“10 Ball” is a classic coaching drill that can be scaled to any level, focusing on drawing effort out and a resolve to get every ball from your players. It involves one player on court, a feeder, and the rest of the players as catchers around the edges of the court to return the balls. When the player completes ten successful digs, the drill concludes. Until that happens, the drill continues.
While tips, deep balls, and normal passes can all be woven together to make this drill more challenging, to train digging move your players around the court by downballing at them, repositioning them with a high pass, and downballing again. This will get them used to angling different ways to return the ball to you, and condition their arms to receiving heavy hits.
The purpose of this drill is not to be easy: it’s an artificial recreation of in-game problems that they must overcome. Continuous hitting and running will build conditioning, and it’s a chance for you as coach to examine their mentality: how easily do they give up?
Scale the power and difficulty of this drill to your specific level of player and watch them improve physically and mentally in their confidence when digging.
“Counterattack” is an advanced drill introduced by Coach Colin where the team is split into two sides during practice: the attacking side and defense. The purpose of this drill is to force the defenders to use digs in order to score points and avoid punishment drills.
The attacking side is composed of a setter and three hitters. If you have enough players, include a passer or two to toss to the setter and give the spikers more time to approach. The attacking side can score only by spiking – but as they get to spike first, this should be simple.
The defending side is composed of a full team of six, in match formation. The defense can only score on a spike as well, but has it much harder than the attackers since they need to dig the ball up in order to score. The block should function as normal: every two blocks in a row function as a point for the defense also. This should encourage the attackers to mix up their spikes and challenge the defense.
The drill ends when either side reaches an arbitrary number: I like to use 10 and mix up the teams. Give both sides motivation by threatening a punishment drill – diving suicides (or five-lines as some coaches now call them) are my personal favorite.
You can increase the difficulty or adapt it for a smaller practice group by removing the front row of the defense, removing the block. This forces the passers to dig more, but doesn’t allow them to set up in position to the block. Use your coaching common sense to determine what works best for your team.
Best Dig Examples
This video is a great example of USA libero Eric Shoji demonstrating his movement on court and dynamic digging style.

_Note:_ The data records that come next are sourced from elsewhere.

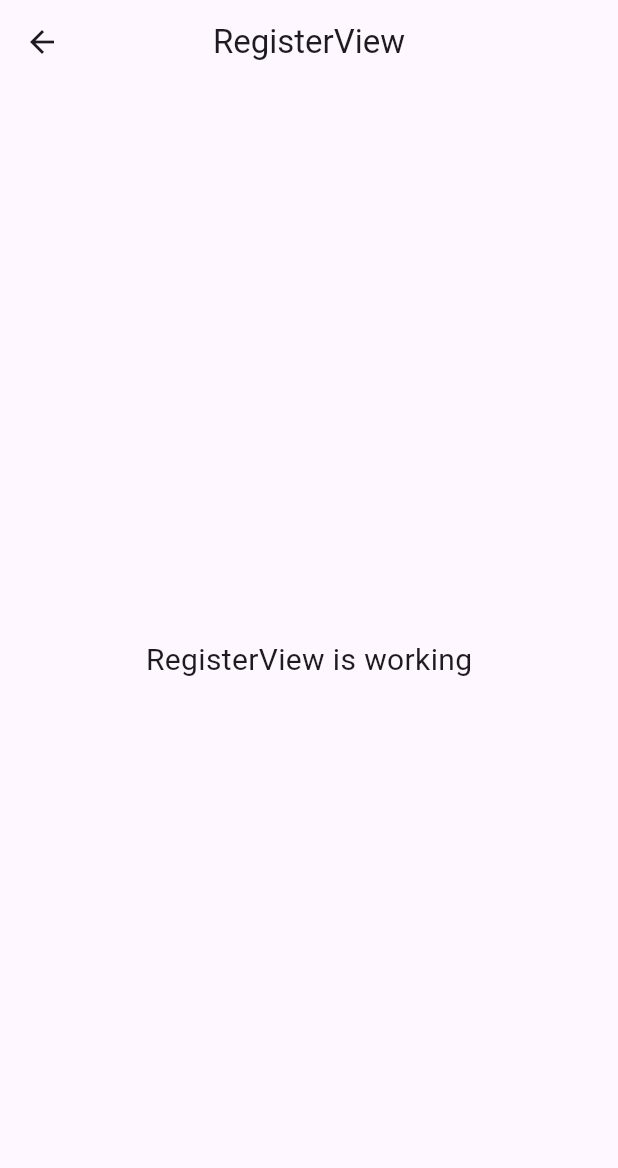
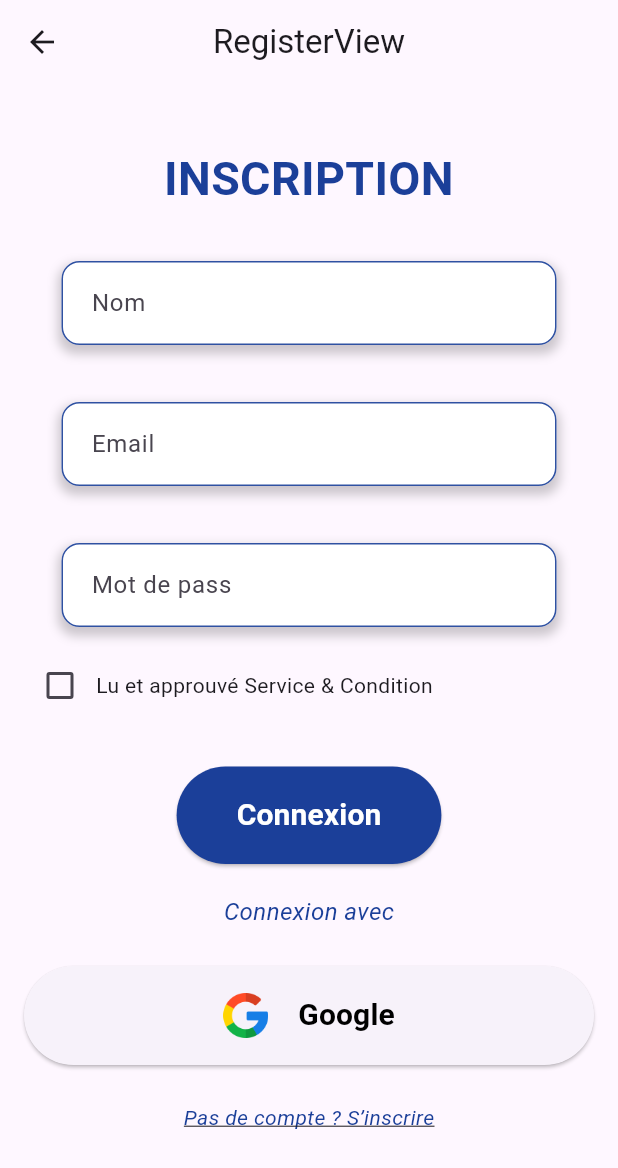
Before and after one commit to Georges987/chat, a Flutter app: the RegisterView screen opened by its route, on a phone screen of 412 x 824 dp. Shown: the top 1168 px of the screen. Run offline on Flutter 3.47's test engine with Material 3 defaults, Android fonts, the phone set to English and light mode, and no system bars; our stand-ins replace firebase_auth, firebase_core, get, get_storage; accounts and stored records are empty.

```diff
--- a/lib/app/components/login_input.dart
+++ b/lib/app/components/login_input.dart
@@ -41,6 +41,7 @@ class _LoginInputState extends State<LoginInput> {
       child: TextFormField(
         controller: _editingController,
         onChanged: widget.onTextChanged,
+        obscureText: widget.type == TextInputType.visiblePassword,
         decoration: InputDecoration(
           labelText: widget.label,
           border: OutlineInputBorder(
--- a/lib/app/controllers/auth_controller.dart
+++ b/lib/app/controllers/auth_controller.dart
@@ -34,12 +34,15 @@ class AuthController extends GetxController {
     super.onClose();
   }
 
-  void signUp(String email, String password) async {
+  Future<AuthUser?> signUp(String email, String password) async {
     AuthUser? user = await _authService.signUp(email, password);
     if (user != null) {
       // Utilisateur enregistré avec succès
+      user_storage.saveUser(user.displayName!, user.email!);
+      return user;
     } else {
       // Erreur lors de l'enregistrement
+      return null;
     }
   }
 
@@ -47,11 +50,11 @@ class AuthController extends GetxController {
     AuthUser? user = await _authService.signIn(email, password);
     if (user != null) {
       // Utilisateur connecté avec succès
-      user_storage.saveUser(user.displayName!, user.email!, password);
+      user_storage.saveUser(user.displayName!, user.email!);
       return user;
     } else {
       // Erreur lors de la connexion
-      return user;
+      return null;
     }
   }
 
--- a/lib/app/controllers/user_storage.dart
+++ b/lib/app/controllers/user_storage.dart
@@ -2,12 +2,22 @@ import 'package:get/get.dart';
 import 'package:get_storage/get_storage.dart';
 
 class UserStorage extends GetxController {
-
   final box = GetStorage();
 
-  void saveUser(String username, String email, String password) async {
+  void saveUser(String username, String email) async {
     await box.write('username', username);
     await box.write('email', email);
+  }
+
+  void saveUsername(String username) async {
+    await box.write('username', username);
+  }
+
+  void saveEmail(String email) async {
+    await box.write('email', email);
+  }
+
+  void savePassword(String password) async {
     await box.write('password', password);
   }
 
--- a/lib/app/modules/register/views/register_view.dart
+++ b/lib/app/modules/register/views/register_view.dart
@@ -1,6 +1,8 @@
+import 'package:chat/app/components/login_input.dart';
 import 'package:flutter/material.dart';
 
 import 'package:get/get.dart';
+import 'package:get_storage/get_storage.dart';
 
 import '../controllers/register_controller.dart';
 
@@ -13,10 +15,141 @@ class RegisterView extends GetView<RegisterController> {
         title: const Text('RegisterView'),
         centerTitle: true,
       ),
-      body: const Center(
-        child: Text(
-          'RegisterView is working',
-          style: TextStyle(fontSize: 20),
+      body: SingleChildScrollView(
+        child: Center(
+          child: Padding(
+            padding: const EdgeInsets.all(16.0),
+            child: Form(
+              key: controller.formKey,
+              child: Column(
+                mainAxisAlignment: MainAxisAlignment.center,
+                //crossAxisAlignment: CrossAxisAlignment.start,
+                children: [
+                  const SizedBox(height: 25),
+                  const Text(
+                    'INSCRIPTION',
+                    style: TextStyle(
+                        fontSize: 31,
+                        fontWeight: FontWeight.bold,
+                        color: Color(0xff1B3F99)),
+                    textAlign: TextAlign.center,
+                  ),
+                  const SizedBox(height: 25),
+                  LoginInput(
+                    label: "Nom",
+                    type: TextInputType.name,
+                    onTextChanged: (text) {
+                      controller.nomPrenomController.text = text;
+                      debugPrint('Name changed: $text');
+                    },
+                  ),
+                  const SizedBox(height: 30),
+                  LoginInput(
+                    label: "Email",
+                    type: TextInputType.emailAddress,
+                    onTextChanged: (text) {
+                      controller.emailController.text = text;
+                      debugPrint('Email changed: $text');
+                    },
+                  ),
+                  const SizedBox(height: 30),
+                  LoginInput(
+                    label: "Mot de pass",
+                    type: TextInputType.visiblePassword,
+                    onTextChanged: (text) {
+                      controller.passwordController.text = text;
+                      debugPrint('Password changed: $text');
+                    },
+                  ),
+                  const SizedBox(height: 15),
+                  Row(
+                    children: [
+                      Obx(
+                        () => Checkbox(
+                          value: controller.isAccepted.value,
+                          onChanged: (value) {
+                            controller.isAccepted.value = value!;
+                          },
+                        ),
+                      ),
+                      const Text('Lu et approuvé Service & Condition'),
+                    ],
+                  ),
+                  const SizedBox(height: 30),
+                  ElevatedButton(
+                    onPressed: () {
+                      if (controller.formKey.currentState!.validate() &&
+                          controller.isAccepted.value) {
+                        controller.register();
+                      } else {
+                        Get.snackbar(
+                          'Erreur',
+                          'Veuillez accepter les conditions',
+                          snackPosition: SnackPosition.BOTTOM,
+                          backgroundColor: Colors.red,
+                          colorText: Colors.white,
+                        );
+                      }
+                    },
+                    style: ElevatedButton.styleFrom(
+                      backgroundColor: const Color(0xff1B3F99),
+                      padding: const EdgeInsets.fromLTRB(40, 18, 40, 18),
+                    ),
+                    child: const Text(
+                      'Connexion',
+                      style: TextStyle(
+                          fontSize: 20,
+                          fontWeight: FontWeight.bold,
+                          color: Colors.white),
+                    ),
+                  ),
+                  const SizedBox(height: 20),
+                  const Text(
+                    'Connexion avec',
+                    style: TextStyle(
+                        fontSize: 16,
+                        color: Color(0xff1B3F99),
+                        fontStyle: FontStyle.italic),
+                  ),
+                  const SizedBox(height: 25),
+                  ElevatedButton(
+                    onPressed: () {},
+                    style: ElevatedButton.styleFrom(
+                      padding: const EdgeInsets.fromLTRB(40, 18, 40, 18),
+                    ),
+                    child: Row(
+                      mainAxisAlignment: MainAxisAlignment.center,
+                      children: [
+                        Image.asset(
+                          "assets/images/icons/google.png",
+                          width: 30.0,
+                          height: 30.0,
+                        ),
+                        const SizedBox(width: 20),
+                        const Text(
+                          'Google',
+                          style: TextStyle(
+                              fontSize: 20,
+                              fontWeight: FontWeight.bold,
+                              color: Colors.black),
+                        ),
+                      ],
+                    ),
+                  ),
+                  const SizedBox(height: 25),
+                  const Text(
+                    "Pas de compte ? S’inscrire",
+                    style: TextStyle(
+                      color: Color(0xff1B3F99),
+                      fontStyle: FontStyle.italic,
+                      decoration: TextDecoration
+                          .underline, // Souligner le texte pour indiquer que c'est un lien
+                    ),
+                  )
+                ],
+              ),
+            ),
+          ),
         ),
       ),
     );
--- a/lib/app/modules/splash/views/splash_view.dart
+++ b/lib/app/modules/splash/views/splash_view.dart
@@ -29,8 +29,8 @@ class SplashView extends GetView<SplashController> {
           ),
           Obx(
             () => Text(
-              controller.count.string,
-              style: TextStyle(
+              controller.version.value,
+              style: const TextStyle(
                 fontSize: 10,
                 fontWeight: FontWeight.normal,
               ),
--- a/lib/env.dart
+++ b/lib/env.dart
@@ -1 +1,2 @@
 const APP_NAME = 'Chat T';
+const APP_VERSION = '1.0.0';
```
Also changed, not shown: lib/app/modules/login/controllers/login_controller.dart (+27 -3 lines), lib/app/modules/login/views/login_view.dart (+26 -19 lines), lib/app/modules/register/controllers/register_controller.dart (+42 -5 lines), lib/app/modules/splash/controllers/splash_controller.dart (+6 -8 lines).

We see at first his overhead dig which he saves a point (and scores), followed by a compilation of his outstanding efforts to represent Team USA.
When watching this, specifically notice how quickly Shoji’s feet move. They are never still: he’s always stutter stepping, adjusting, or improving his angle to dig the next ball. He is also incredibly quick, a result of natural ability but also great preparation. This makes him an adaptable player and a great digger.
This video shows the versatile nature of digging, whether it’s off a block, spike itself, or something else. Any part of your body can effectively dig if you have the essentials down, and getting the ball up is more important than just watching it hit the ground.
When watching this, specifically note the movements made by these incredible women. Almost no dig is straightforward, but all of them are successful despite their seeming haphazardness. This is due to their effort in reaching the ball with explosive movements and digging it with controlled, efficient ones.
By and large, women’s volleyball is a better example of technique and control than men’s volleyball as the sports function under different assumed paths to success. Try watching a full match of the last FIVB World Cup and watch how the player’s dig to develop your skills and learn more.
This video is a quick, video guide about digging from Rachel Adams, Team USA Olympian and Middle Blocker. She outlines much of what we covered in this article, plus her own take on platforms and angles – definitely a worthwhile watch.